We found this critter keeping a watchful eye on the construction at Adams Fairacre Farms during our most recent grocery trip:

Mystery frilled lizard - detail

Mystery frilled lizard – detail

I think it’s an undocumented alien that entered the US stowed away in a tropical plant, because it was affixed to the array of ceramic pots outside their (open) greenhouse windows:

Mystery frilled lizard

Mystery frilled lizard

To the best of my admittedly limited herpetological knowledge, none of our native lizards / geckos / whatever have such a distinctive dorsal frill / fin / ridge. I have no idea how to look the critter up, though.

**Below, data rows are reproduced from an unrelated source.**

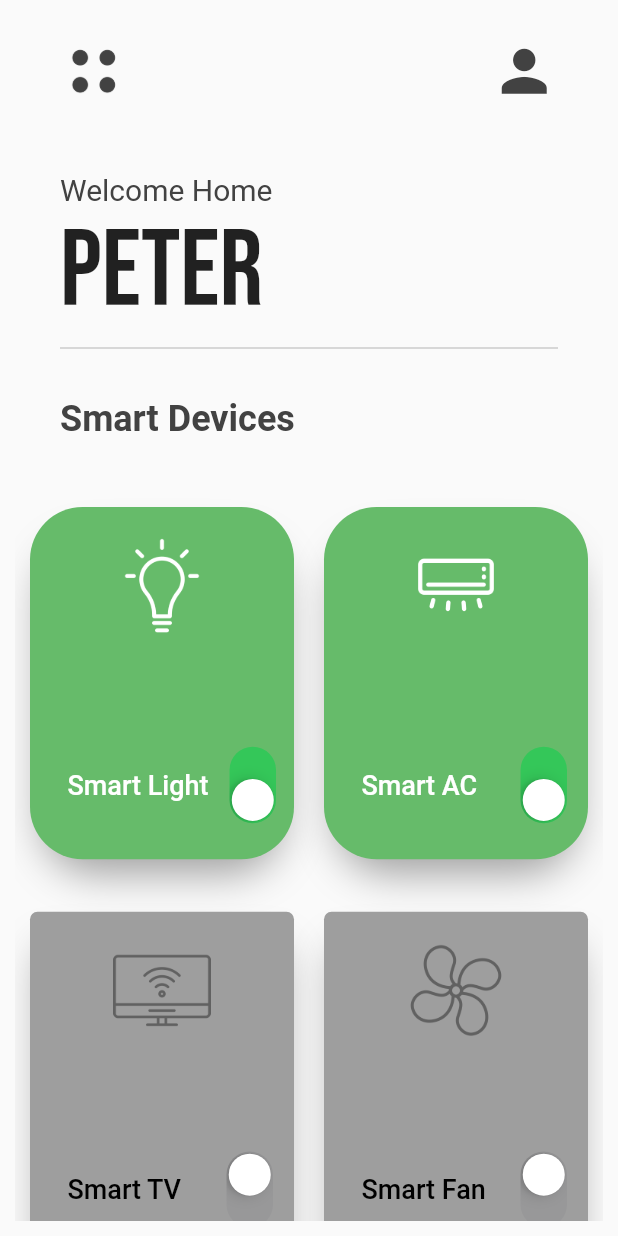
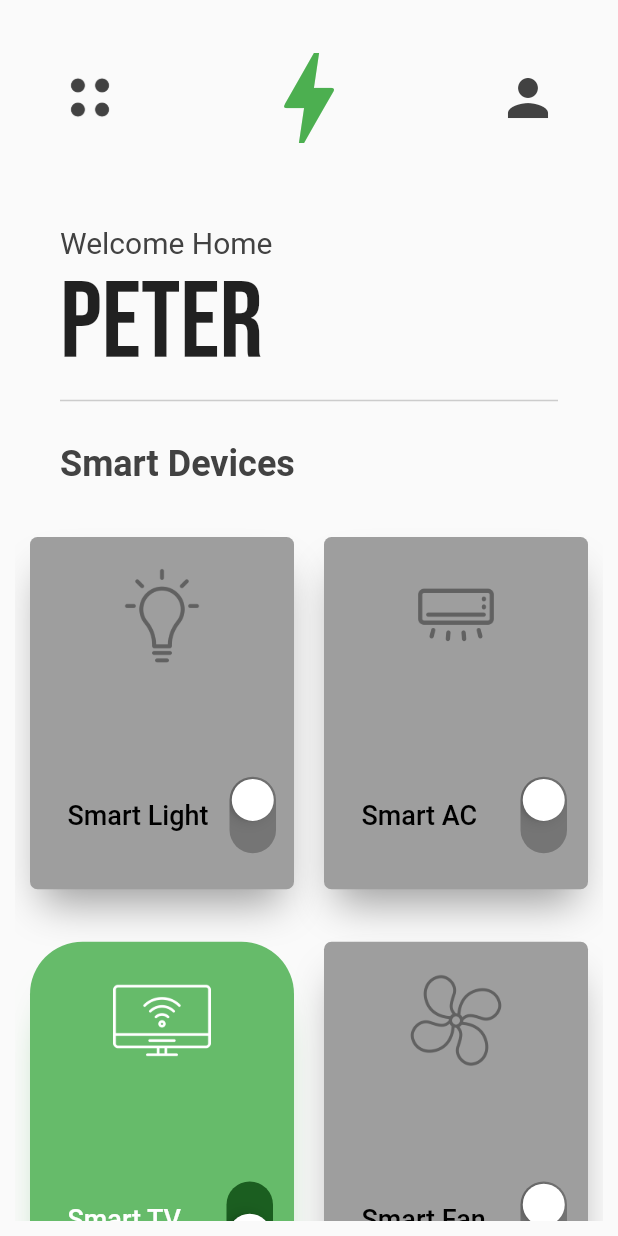
Before and after one commit to ClementPeter/smart_home_ui, a Flutter app: the screen it shows after launch, on a phone screen of 412 x 824 dp. Run offline on Flutter 3.47's test engine with Material 2 defaults, Android fonts, the phone set to English and light mode, and no system bars; our stand-ins replace google_fonts.

```diff
--- a/lib/main.dart
+++ b/lib/main.dart
@@ -37,17 +37,45 @@ class _MyHomePageState extends State<MyHomePage> {
   final double horizontalPadding = 40;
   final double verticalPadding = 25;
 
+  bool? status = true;
+
   //List of Smart Devices
   List mySmartDevices = [
-    ["Smart Light", "images/light-bulb.png", true],
-    ["Smart AC", "images/air-conditioner.png", true],
-    ["Smart TV", "images/smart-tv.png", false],
+    ["Smart Light", "images/light-bulb.png", false],
+    ["Smart AC", "images/air-conditioner.png", false],
+    ["Smart TV", "images/smart-tv.png", true],
     ["Smart Fan", "images/fan.png", false],
   ];
   //function to toggle the swtich
   void powerSwitchedToggled(bool value, int index) {
     setState(() {
       mySmartDevices[index][2] = value;
+    });
+  }
+
+  void mainPowerToggledOn() {
+    setState(() {
+      print(mySmartDevices[1][2]);
+      status = true;
+      mySmartDevices[0][2] = status;
+      mySmartDevices[1][2] = status;
+      mySmartDevices[2][2] = status;
+      mySmartDevices[3][2] = status;
+
+      // mySmartDevices[2] = value;
+    });
+  }
+
+  void mainPowerToggledOff() {
+    setState(() {
+      print(mySmartDevices[1][2]);
+      status = false;
+      mySmartDevices[0][2] = false;
+      mySmartDevices[1][2] = false;
+      mySmartDevices[2][2] = false;
+      mySmartDevices[3][2] = false;
+
+      // mySmartDevices[2] = value;
     });
   }
 
@@ -70,14 +98,28 @@ class _MyHomePageState extends State<MyHomePage> {
                   // menu icon
                   Image.asset(
                     'images/menu.png',
-                    height: 45,
+                    height: 40,
                     color: Colors.grey[800],
+                  ),
+                  InkWell(
+                    borderRadius: BorderRadius.circular(10),
+                    onTap: () {
+                      return mainPowerToggledOn();
+                    },
+                    onDoubleTap: () {
+                      return mainPowerToggledOff();
+                    },
+                    child: Icon(
+                      Icons.bolt,
+                      color: status! ? Colors.green : Colors.grey,
+                      size: 80,
+                    ),
                   ),
 
                   // account icon
                   Icon(
                     Icons.person,
-                    size: 45,
+                    size: 40,
                     color: Colors.grey[800],
                   )
                 ],
@@ -110,7 +152,7 @@ class _MyHomePageState extends State<MyHomePage> {
               ),
             ),
 
-            const SizedBox(height: 25),
+            const SizedBox(height: 20),
 
             // smart devices grid
             Padding(
@@ -124,7 +166,7 @@ class _MyHomePageState extends State<MyHomePage> {
                 ),
               ),
             ),
-            const SizedBox(height: 25),
+            const SizedBox(height: 15),
             // smart devices grid
             Expanded(
               child: Padding(
--- a/lib/widget.dart
+++ b/lib/widget.dart
@@ -1,7 +1,7 @@
 import 'dart:math';
 import 'package:flutter/cupertino.dart';
 import 'package:flutter/material.dart';
-import 'package:google_fonts/google_fonts.dart';
+
 
 //@immutable
 class SmartBox extends StatelessWidget {
@@ -31,15 +31,23 @@ class SmartBox extends StatelessWidget {
             borderRadius: powerStatus!
                 ? BorderRadius.circular(35)
                 : BorderRadius.circular(5),
-          boxShadow: const [
+            boxShadow: powerStatus!
+                ? [
+                    BoxShadow(
+                      offset: const Offset(0, 17),
+                      blurRadius: 23,
+                      spreadRadius: -15,
+                      color: Colors.green.shade400,
+                    ),
+                  ]
+                : const [
                     BoxShadow(
                       offset: Offset(0, 17),
                       blurRadius: 23,
                       spreadRadius: -8,
                       color: Colors.grey,
                     ),
-          ],
-        ),
+                  ]),
         child: Column(
           //mainAxisAlignment: MainAxisAlignment.spaceBetween,
           children: [
@@ -69,6 +77,9 @@ class SmartBox extends StatelessWidget {
                 Transform.rotate(
                   angle: pi / 2,
                   child: CupertinoSwitch(
+                    activeColor: Colors.green.shade900,
+                    trackColor: Colors.grey.shade600,
+
                     value: powerStatus!,
                     //pass a function to change the power status
                     onChanged: onChanged,
```
Also changed, not shown: 1 other file. Lines whose indentation alone changed are shown as unchanged.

We left it to seek its own destiny. Unless it’s a mated female (hard to tell with lizards), it’ll have a lonely life.

Perhaps it practices rishratha, which is entirely possible.


Monthly Image: Great Blue Heron

This Great Blue Heron caught a bright orange goldfish in the Vassar Farm Pond just before I rode past, spotted the scene, and fumbled my camera out of the underseat bag.

The heron hurked the fish down, with the abrupt right-angle bend in its neck marking the fish’s current location:

Great Blue Heron - swallowing

Great Blue Heron – swallowing

A bit of wiggling & jiggling put the meal in the right place and the bird relaxed:

Great Blue Heron - ruminating

Great Blue Heron – ruminating

A postprandial flight around the pond apparently settled the fish:

Great Blue Heron - takeoff

Great Blue Heron – takeoff

It landed on a snag a few dozen feet from where it started, then proceeded to look regal:

Great Blue Heron - idling

Great Blue Heron – idling

Those things really do look like pterodactyls in flight!